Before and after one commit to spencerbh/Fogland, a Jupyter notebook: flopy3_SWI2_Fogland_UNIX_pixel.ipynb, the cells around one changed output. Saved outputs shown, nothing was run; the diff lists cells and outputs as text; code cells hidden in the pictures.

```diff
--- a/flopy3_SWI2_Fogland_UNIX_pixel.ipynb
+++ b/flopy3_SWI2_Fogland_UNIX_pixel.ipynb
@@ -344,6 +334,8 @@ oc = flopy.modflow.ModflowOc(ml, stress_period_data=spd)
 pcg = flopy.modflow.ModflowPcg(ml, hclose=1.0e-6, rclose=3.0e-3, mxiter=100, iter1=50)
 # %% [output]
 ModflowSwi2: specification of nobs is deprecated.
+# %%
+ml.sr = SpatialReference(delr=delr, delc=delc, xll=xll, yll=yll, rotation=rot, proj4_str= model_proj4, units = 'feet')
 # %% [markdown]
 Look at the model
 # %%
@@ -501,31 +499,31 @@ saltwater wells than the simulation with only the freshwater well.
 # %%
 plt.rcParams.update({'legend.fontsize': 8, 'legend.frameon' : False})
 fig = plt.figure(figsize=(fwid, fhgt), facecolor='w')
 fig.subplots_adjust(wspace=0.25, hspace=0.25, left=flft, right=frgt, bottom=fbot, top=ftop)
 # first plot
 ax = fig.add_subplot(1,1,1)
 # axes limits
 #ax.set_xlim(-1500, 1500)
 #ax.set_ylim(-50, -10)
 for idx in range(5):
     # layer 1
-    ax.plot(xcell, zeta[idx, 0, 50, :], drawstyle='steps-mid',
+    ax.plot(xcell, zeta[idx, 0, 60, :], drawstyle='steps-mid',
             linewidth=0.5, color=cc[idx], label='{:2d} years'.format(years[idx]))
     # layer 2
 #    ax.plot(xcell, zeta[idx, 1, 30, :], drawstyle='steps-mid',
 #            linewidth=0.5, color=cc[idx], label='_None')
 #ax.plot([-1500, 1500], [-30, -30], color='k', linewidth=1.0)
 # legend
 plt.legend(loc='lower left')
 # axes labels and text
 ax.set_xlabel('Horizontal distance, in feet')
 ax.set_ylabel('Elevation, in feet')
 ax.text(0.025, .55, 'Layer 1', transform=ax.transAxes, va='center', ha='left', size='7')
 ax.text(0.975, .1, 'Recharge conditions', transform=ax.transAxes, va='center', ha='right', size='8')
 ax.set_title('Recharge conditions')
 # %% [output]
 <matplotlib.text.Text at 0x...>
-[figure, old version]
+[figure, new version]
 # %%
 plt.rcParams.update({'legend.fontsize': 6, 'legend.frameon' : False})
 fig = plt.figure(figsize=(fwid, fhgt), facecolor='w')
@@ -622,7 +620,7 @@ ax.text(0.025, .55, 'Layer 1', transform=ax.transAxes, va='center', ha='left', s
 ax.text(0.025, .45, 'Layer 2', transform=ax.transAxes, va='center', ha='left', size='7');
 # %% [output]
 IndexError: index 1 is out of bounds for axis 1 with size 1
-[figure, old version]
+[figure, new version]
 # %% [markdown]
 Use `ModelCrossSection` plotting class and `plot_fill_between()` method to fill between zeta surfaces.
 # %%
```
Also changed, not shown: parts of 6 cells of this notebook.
━━━━━━━━━━━━━━━━
◆ Task statement ◆
Return every line above in which the string "conditions" occurs.

◆ Written response ◆
 ax.text(0.975, .1, 'Recharge conditions', transform=ax.transAxes, va='center', ha='right', size='8')
 ax.set_title('Recharge conditions')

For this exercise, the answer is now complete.